A consistently growing MRR indicates not only the ability to attract new customers but also to retain and expand the value of existing ones, which are indicative of a company's promising growth outlook.

Additionally, MRR data provides investors with a window into the company's revenue stability. Unlike one-off transactions where revenue is concentrated at the time of purchase, the subscription-based model, reflected in MRR, offers a steadier and more predictable revenue stream.

This stability is a significant factor in attracting investors, as it signifies a lower level of revenue volatility and a greater degree of financial predictability.


MRR is not just a financial metric. It's a powerful tool that can shape the success and sustainability of your business. It provides a clear, concise snapshot of your company's financial health, growth trajectory, and customer engagement.

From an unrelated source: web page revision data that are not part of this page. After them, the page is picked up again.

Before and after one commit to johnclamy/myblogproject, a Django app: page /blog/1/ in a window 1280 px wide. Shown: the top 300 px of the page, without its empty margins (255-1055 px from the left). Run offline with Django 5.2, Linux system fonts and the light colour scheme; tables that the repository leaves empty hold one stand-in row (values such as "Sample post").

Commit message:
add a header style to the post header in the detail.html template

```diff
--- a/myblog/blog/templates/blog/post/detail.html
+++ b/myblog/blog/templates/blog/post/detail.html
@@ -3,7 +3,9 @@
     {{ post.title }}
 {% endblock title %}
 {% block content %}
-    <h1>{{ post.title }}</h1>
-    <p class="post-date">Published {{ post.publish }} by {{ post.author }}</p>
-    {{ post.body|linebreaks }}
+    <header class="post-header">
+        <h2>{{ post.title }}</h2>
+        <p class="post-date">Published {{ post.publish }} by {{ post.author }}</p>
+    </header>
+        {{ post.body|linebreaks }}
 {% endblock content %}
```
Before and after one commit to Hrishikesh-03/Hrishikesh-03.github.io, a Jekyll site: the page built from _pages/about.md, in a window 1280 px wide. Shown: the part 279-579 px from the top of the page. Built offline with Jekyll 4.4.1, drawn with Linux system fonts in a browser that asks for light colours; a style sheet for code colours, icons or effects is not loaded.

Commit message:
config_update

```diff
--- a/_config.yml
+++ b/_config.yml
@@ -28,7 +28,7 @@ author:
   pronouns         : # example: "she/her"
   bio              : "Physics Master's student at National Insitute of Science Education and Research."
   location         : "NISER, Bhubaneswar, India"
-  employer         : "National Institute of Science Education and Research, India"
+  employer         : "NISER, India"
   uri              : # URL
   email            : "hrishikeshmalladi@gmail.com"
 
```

Through MRR, you can assess the effectiveness of your sales and marketing efforts, make data-driven decisions, and confidently plan for both short-term and long-term success.

But remember, MRR is not a static number. It evolves as your business does, making it essential to continuously track, analyze, and adapt your strategies based on your MRR data. It's a vital compass that guides you through the ever-changing landscape of the subscription-based business model, helping you achieve financial stability and growth.

So, whether you're a startup looking to attract investors, an established business aiming for sustainable growth, or simply seeking greater financial clarity, MRR is a crucial tool that should not be overlooked.